Human Rights

Human Rights

On March 16, 2015, the news broke that Dr. Salah Soltan, the father of the imprisoned Mohamed Soltan and longtime leader in Muslim American and Egyptian communities, had been sentenced to death by the corrupt Egyptian courts. His sentencing came alongside those of leader Mohamed Badie and thirteen other members of the group, who were found guilty by Egypt’s judicial agency for inciting chaos and planning attacks on police and army institutions.

Now, the case has been formally referred on by the court to the grand mufti, Egypt’s highest Islamic legal official, the first step towards imposing a death sentence. The court is expected to issue a final verdict on April 11, during which defendants can appeal.

Just a few years earlier, Dr. Soltan had been hailed by American media as “one of the most respected Islamic scholars in the country.” Now, there is deafening silence both from the media and government officials. As the former secretary general in the Higher Council for Islamic Affairs, Dr. Soltan wrote a letter outlining the horrific treatment political prisoners in the Egyptian prison system were being subjected to:

“We receive nothing from the outside world; neither family visits nor our requests of food, medicine and treatment, despite a number of inmates suffering from chronic and serious illnesses.

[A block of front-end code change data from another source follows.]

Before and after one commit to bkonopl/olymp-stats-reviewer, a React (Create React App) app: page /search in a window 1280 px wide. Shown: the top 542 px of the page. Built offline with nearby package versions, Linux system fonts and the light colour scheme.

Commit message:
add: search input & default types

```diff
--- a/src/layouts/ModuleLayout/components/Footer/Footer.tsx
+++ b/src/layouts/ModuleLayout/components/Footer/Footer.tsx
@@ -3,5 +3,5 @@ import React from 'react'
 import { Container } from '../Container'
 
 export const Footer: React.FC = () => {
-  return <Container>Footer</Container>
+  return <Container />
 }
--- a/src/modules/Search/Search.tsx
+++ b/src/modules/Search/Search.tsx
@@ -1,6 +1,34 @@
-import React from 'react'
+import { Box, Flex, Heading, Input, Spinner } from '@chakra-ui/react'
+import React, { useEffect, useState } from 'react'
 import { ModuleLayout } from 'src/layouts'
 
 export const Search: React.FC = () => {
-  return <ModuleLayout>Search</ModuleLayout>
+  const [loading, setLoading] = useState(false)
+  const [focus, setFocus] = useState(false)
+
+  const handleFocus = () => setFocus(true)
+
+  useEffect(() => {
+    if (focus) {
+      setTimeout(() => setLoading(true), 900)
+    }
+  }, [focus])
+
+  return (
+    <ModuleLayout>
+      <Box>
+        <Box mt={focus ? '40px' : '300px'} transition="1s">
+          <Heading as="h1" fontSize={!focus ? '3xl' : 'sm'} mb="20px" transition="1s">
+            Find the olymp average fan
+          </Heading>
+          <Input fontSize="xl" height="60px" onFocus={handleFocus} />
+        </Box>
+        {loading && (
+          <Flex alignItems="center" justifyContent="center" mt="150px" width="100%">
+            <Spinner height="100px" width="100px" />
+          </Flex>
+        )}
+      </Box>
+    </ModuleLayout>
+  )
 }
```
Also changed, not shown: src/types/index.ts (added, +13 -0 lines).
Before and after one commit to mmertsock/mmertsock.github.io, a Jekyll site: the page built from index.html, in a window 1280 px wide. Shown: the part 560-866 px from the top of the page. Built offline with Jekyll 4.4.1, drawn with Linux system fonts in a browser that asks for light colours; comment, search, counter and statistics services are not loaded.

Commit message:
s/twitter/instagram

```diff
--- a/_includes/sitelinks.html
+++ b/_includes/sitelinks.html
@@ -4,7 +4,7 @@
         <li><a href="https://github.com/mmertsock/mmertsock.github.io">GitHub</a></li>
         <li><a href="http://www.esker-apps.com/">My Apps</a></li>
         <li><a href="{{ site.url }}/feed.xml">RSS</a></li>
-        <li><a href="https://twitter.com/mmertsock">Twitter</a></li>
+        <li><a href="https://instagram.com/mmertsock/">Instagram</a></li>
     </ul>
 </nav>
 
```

We only have one change of clothes which hardly keeps us warm and neither do we have covers or mattresses; just one blanket that functions as a mattress and a cover.

Forgotten amidst all this are the countless humanitarian efforts Dr. Soltan undertook for the sake of the greater Muslim and Egyptian communities. As a well-known professor at Cairo University, he devoted countless hours improving the lives of university students amidst a crippling regime. Having spent his life tirelessly working for the community, he is now being treated no more than a common criminal.

Mohamed and Dr. Salah Soltan are charged with “forming an operations room to direct the terrorist Muslim Brotherhood group to defy the government during the Rabaa [Al-Adaweya] sit-in dispersal and to spread chaos in the country”, according to a statement released by the Prosecutor General’s office on 3 February. Alongside Muslim Brotherhood Supreme guide Mohamed Badei, who is also a defendant in the trial, the Soltans form part of a group of 52 defendants in the case.

The decision is the latest in a crushing blow against Egypt’s hopes of democracy. Dr. Salah Soltan has only been an advocate for democracy and justice in the country, and his noble work has given the corrupt Egyptian government the ability to throw his son, Mohamed Soltan, in prison, and rip the family apart. While Salah’s wife is seriously sick, the courts have instead decided that their twisted agendas need to be pushed forward.